▶ _What the exercise asks_:
Filter the records below down to lines containing "center".

▶ _Material for this task_:
********************
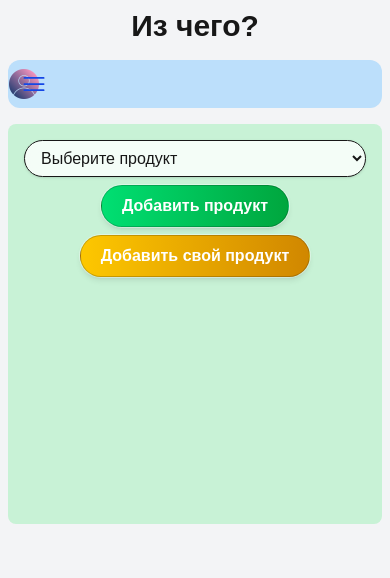
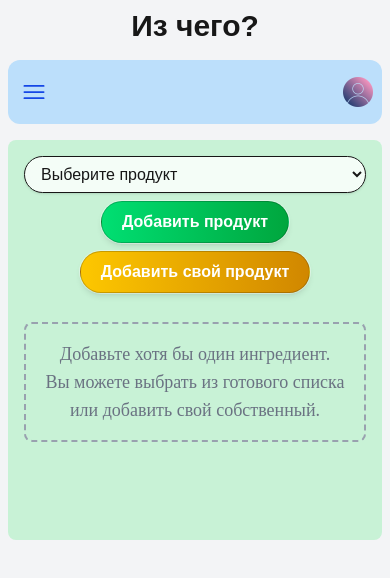
Before and after one commit to ArtofWASD/food-whishes-assistant, a Next.js app: page / in a window 390 px wide. Shown: the top 578 px of the page. Built offline with nearby package versions, Linux system fonts and the light colour scheme.

Commit message:
feat дисклеймер.

```diff
--- a/app/globals.css
+++ b/app/globals.css
@@ -1,4 +1,5 @@
 @import "tailwindcss";
+@import url('https://fonts.googleapis.com/css2?family=Pacifico&display=swap');
 
 @layer utilities {
   .test-bg { background: red !important; }
@@ -34,3 +35,7 @@ body {
   font-family: Arial, Helvetica, sans-serif;
   transition: background 0.3s, color 0.3s;
 }
+
+.font-pacifico {
+  font-family: 'Pacifico', cursive;
+}
--- a/src/components/cook-plate/cook-plate.tsx
+++ b/src/components/cook-plate/cook-plate.tsx
@@ -97,9 +97,17 @@ const CookPlate = ({ className }: { className?: string }) => {
 
       {/* Список продуктов на тарелке и кнопки действий */}
       <div className="flex flex-col flex-grow w-full">
+        {/* Дисклеймер, если нет ингредиентов */}
+        {isEmpty && (
+          <div className="flex justify-center items-center flex-grow">
+            <div className="border-2 border-dashed border-gray-400 text-gray-500 rounded-lg mt-2 p-2 py-4 text-center text-lg lg:text-2xl max-w-md mx-auto font-pacifico">
+              Добавьте хотя бы один ингредиент.<br />Вы можете выбрать из готового списка или добавить свой собственный.
+            </div>
+          </div>
+        )}
         {/* Список продуктов на тарелке */}
         <div className="flex gap-1 flex-wrap mt-2 justify-center items-center flex-grow order-1 md:order-1 lg:flex-row lg:flex-nowrap">
-          {cookPlateItems.map((item, idx) => (
+          {!isEmpty && cookPlateItems.map((item, idx) => (
             <FoodItem
               {...item}
               key={item.id}
--- a/src/components/settings-bar/settings-bar.tsx
+++ b/src/components/settings-bar/settings-bar.tsx
@@ -15,7 +15,7 @@ const SettingsBar = () => {
 
   return (
     <div className="rounded-xl bg-[var(--pastel-blue)] bg-opacity-35 flex flex-col gap-2 py-2">
-      <div className="flex flex-row justify-between items-center w-full relative">
+      <div className="flex flex-row justify-between items-center w-full relative min-h-12 h-12">
         {/* Тогглеры для выбора приёма пищи на md+ */}
         <div className="hidden md:flex flex-row gap-4">
           <Toggler label="Завтрак" value={selectedMeal === 'breakfast'} onChange={() => setSelectedMeal('breakfast')} />
@@ -32,7 +32,7 @@ const SettingsBar = () => {
         </button>
         {/* Кнопка входа в личный кабинет */}
         <button
-          className="mr-2 flex items-center group"
+          className="flex items-center group md:mr-2 md:static md:translate-y-0 absolute right-2 top-1/2 -translate-y-1/2"
           aria-label="Личный кабинет"
           onClick={() => setAuthOpen(true)}
         >
```
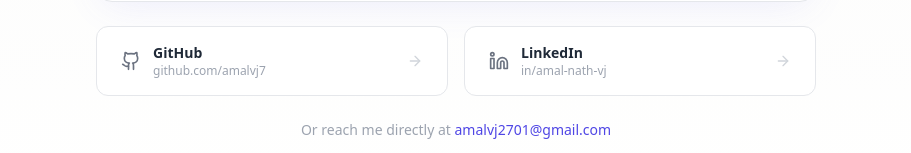
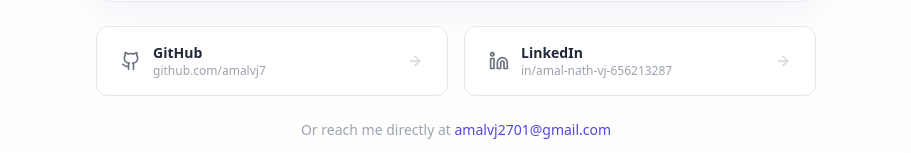
Before and after one commit to amalvj7/MY_PORTFOLIO, a React (Vite) app: page / in a window 1280 px wide. Shown: the part 8104-8257 px from the top of the page, without its empty margins (184-1095 px from the left). Built offline with nearby package versions, Linux system fonts and the light colour scheme.

Commit message:
Fix LinkedIn URL in Contact section
Co-Authored-By: Claude Sonnet 4.6 <noreply@anthropic.com>

```diff
--- a/src/components/ContactSection.tsx
+++ b/src/components/ContactSection.tsx
@@ -87,7 +87,7 @@ const ContactSection = () => {
           </a>
 
           <a
-            href="https://www.linkedin.com/in/amal-nath-vj"
+            href="https://www.linkedin.com/in/amal-nath-vj-656213287/"
             target="_blank" rel="noopener noreferrer"
             className="flex items-center gap-3 px-6 py-4 rounded-xl border border-gray-200 bg-white
                        hover:border-blue-600 hover:shadow-md transition-all duration-200 group"
@@ -95,7 +95,7 @@ const ContactSection = () => {
             <Linkedin className="w-5 h-5 text-gray-500 group-hover:text-blue-600 transition-colors" />
             <div>
               <p className="text-sm font-semibold text-gray-800 group-hover:text-blue-700">LinkedIn</p>
-              <p className="text-xs text-gray-400">in/amal-nath-vj</p>
+              <p className="text-xs text-gray-400">in/amal-nath-vj-656213287</p>
             </div>
             <ArrowRight className="w-4 h-4 text-gray-300 group-hover:text-blue-500 ml-auto transition-colors" />
           </a>
```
********************
▶ _Answer to this task_:
+          <div className="flex justify-center items-center flex-grow">
+            <div className="border-2 border-dashed border-gray-400 text-gray-500 rounded-lg mt-2 p-2 py-4 text-center text-lg lg:text-2xl max-w-md mx-auto font-pacifico">
         <div className="flex gap-1 flex-wrap mt-2 justify-center items-center flex-grow order-1 md:order-1 lg:flex-row lg:flex-nowrap">
-      <div className="flex flex-row justify-between items-center w-full relative">
+      <div className="flex flex-row justify-between items-center w-full relative min-h-12 h-12">
-          className="mr-2 flex items-center group"
+          className="flex items-center group md:mr-2 md:static md:translate-y-0 absolute right-2 top-1/2 -translate-y-1/2"
             className="flex items-center gap-3 px-6 py-4 rounded-xl border border-gray-200 bg-white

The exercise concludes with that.